August Artist-in-Residence Peggy Gyulai explores the connections between music and the expressive possibilities of paint on canvas in her work. She listens to and looks at music as a subject, object, inspiration, and—like Richard Diebenkorn—invokes the dynamic tension between the poles of abstraction and representation, creating substance from ephemeral phenomena.
Where are you from?
My childhood was spent in and around the ocean off Cohasset, Massachusetts on the south shore of Boston. I moved to Philadelphia to study biological anthropology for my undergraduate degree at the University of Pennsylvania. Later, I received an art degree at the Pennsylvania Academy of Fine Arts (PAFA), and I ended up living and working in Philly for 28 years until moving to San Francisco.
Where did you receive your art training?
I have always drawn since I was a child and I was a photography junkie in high school. We had a world-class teacher and a photo laboratory in a castle (really!) and I didn't touch paint until many years later. My main art training was at PAFA, where I matriculated at the ripe old age of 30. Those four years were the most saturated, immersive art experiences I've ever enjoyed. We lived and breathed life-drawing and painting, sculpture, and printmaking, and I emerged as an equally figurative and abstract painter.
In what media do you primarily work?
I prefer oil on canvas because it’s the most luscious and flexible medium for the way I work. I also use acrylics, watercolors, and Corel Painter for digital painting, and I have started iPad sketching and painting. I've also created and directed performance works, which are essentially music video visuals that accompany an orchestra performance.
How will you engage the public during your residency?
I plan to provide tours, talks, and activities that allow visitors to make their own music-inspired paintings, which I then hope to include in a group publication.
What or who are your artistic influences?
Music is the primary source of my inspiration. My visual art influences include Diebenkorn, Rudolf Arnheim, Jenny Saville, Joan Mitchell, Marina Abramovic, Sargent, Morisot, Whistler, and Rothko.
Do you have a favorite artwork at the de Young or the Legion of Honor?
Well my favorite artist is Richard Diebenkorn. But my favorite painting is Elmer Bischoff's Girl with Towel. I first encountered it many years ago at the Pennsylvania Academy of the Fine Arts in Philadelphia, where I was a student in the early ‘90s. It was one of my favorite pieces in an exhibition called Bay Area Figurative Painters, which first opened my eyes to Diebenkorn, Park, Brown, and the Bay Area School of color, light, and deliberately visceral paint. I would visit this painting every day and meditate on it. To a young artist chewing on the gristly issue of figuration versus abstraction, it was more than just a painting—it was a vast window looking onto future possibility. It also has a direct thematic connection to Rembrandt and the Dutch pictorial tradition. It’s 100% awesome and I intend to visit it like an old friend every day during my residency.

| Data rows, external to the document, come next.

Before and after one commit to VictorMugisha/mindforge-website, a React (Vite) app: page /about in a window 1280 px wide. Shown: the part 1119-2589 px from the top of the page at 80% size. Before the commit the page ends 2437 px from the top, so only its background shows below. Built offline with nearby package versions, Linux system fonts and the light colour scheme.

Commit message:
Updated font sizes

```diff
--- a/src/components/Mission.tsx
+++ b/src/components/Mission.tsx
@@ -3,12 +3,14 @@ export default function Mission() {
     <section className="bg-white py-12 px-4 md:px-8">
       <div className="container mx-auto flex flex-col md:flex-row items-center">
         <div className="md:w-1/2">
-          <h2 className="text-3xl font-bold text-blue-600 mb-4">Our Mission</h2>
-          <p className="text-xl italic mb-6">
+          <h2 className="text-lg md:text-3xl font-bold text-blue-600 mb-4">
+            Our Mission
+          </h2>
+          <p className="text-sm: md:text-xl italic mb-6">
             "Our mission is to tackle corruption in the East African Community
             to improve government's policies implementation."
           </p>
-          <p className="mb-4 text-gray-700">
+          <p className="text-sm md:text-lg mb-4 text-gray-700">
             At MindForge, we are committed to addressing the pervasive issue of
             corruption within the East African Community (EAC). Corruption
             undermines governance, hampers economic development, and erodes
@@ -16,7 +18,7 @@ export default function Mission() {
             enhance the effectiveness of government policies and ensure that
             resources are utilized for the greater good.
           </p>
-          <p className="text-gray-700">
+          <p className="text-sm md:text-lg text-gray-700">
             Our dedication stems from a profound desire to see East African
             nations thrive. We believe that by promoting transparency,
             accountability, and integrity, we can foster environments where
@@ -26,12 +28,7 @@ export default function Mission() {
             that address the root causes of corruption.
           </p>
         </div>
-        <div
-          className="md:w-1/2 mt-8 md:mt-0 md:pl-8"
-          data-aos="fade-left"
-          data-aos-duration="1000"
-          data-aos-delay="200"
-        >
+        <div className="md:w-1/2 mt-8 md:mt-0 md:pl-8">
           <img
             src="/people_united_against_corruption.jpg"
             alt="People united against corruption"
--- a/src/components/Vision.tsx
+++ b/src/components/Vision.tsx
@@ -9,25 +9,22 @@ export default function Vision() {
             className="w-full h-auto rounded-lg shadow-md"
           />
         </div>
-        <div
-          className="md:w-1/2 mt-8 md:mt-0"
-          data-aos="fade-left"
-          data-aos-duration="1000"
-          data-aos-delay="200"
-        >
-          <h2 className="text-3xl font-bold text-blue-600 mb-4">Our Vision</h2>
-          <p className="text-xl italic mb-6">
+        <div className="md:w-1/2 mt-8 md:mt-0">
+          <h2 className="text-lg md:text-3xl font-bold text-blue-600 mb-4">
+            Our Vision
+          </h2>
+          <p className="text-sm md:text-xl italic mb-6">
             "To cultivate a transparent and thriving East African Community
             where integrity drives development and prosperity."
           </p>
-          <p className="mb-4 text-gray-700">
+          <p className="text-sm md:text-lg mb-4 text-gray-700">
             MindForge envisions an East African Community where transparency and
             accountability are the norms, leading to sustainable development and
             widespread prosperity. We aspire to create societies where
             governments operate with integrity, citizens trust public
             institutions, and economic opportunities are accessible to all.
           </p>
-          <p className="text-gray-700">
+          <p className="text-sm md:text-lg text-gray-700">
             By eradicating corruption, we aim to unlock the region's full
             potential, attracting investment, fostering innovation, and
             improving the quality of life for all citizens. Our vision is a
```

If you weren’t an artist, what would you be?
A woodworker, pianist, or doctor.
Are you an artist full time?
How does living in the Bay Area influence your art practice?
When I first moved to the Bay Area I was very much aware that this was the land of Diebenkorn and other important influences. Now that I have been assimilated, I love living here, love the people and the weather in the Mission where I have my studio. I sometimes worry that maybe this makes my art too happy but, it’s an authentic reflection.
What is the one museum you’d like to visit?
I'd like to get to see the newly reopened Rijksmuseum in Amsterdam, finally!
Visit and engage with Peggy Gyulai and her artwork in the Kimball Education Artist Studio Wednesday–Sunday, 1–5 pm (until 8:45 pm on Fridays through November 26, 2013).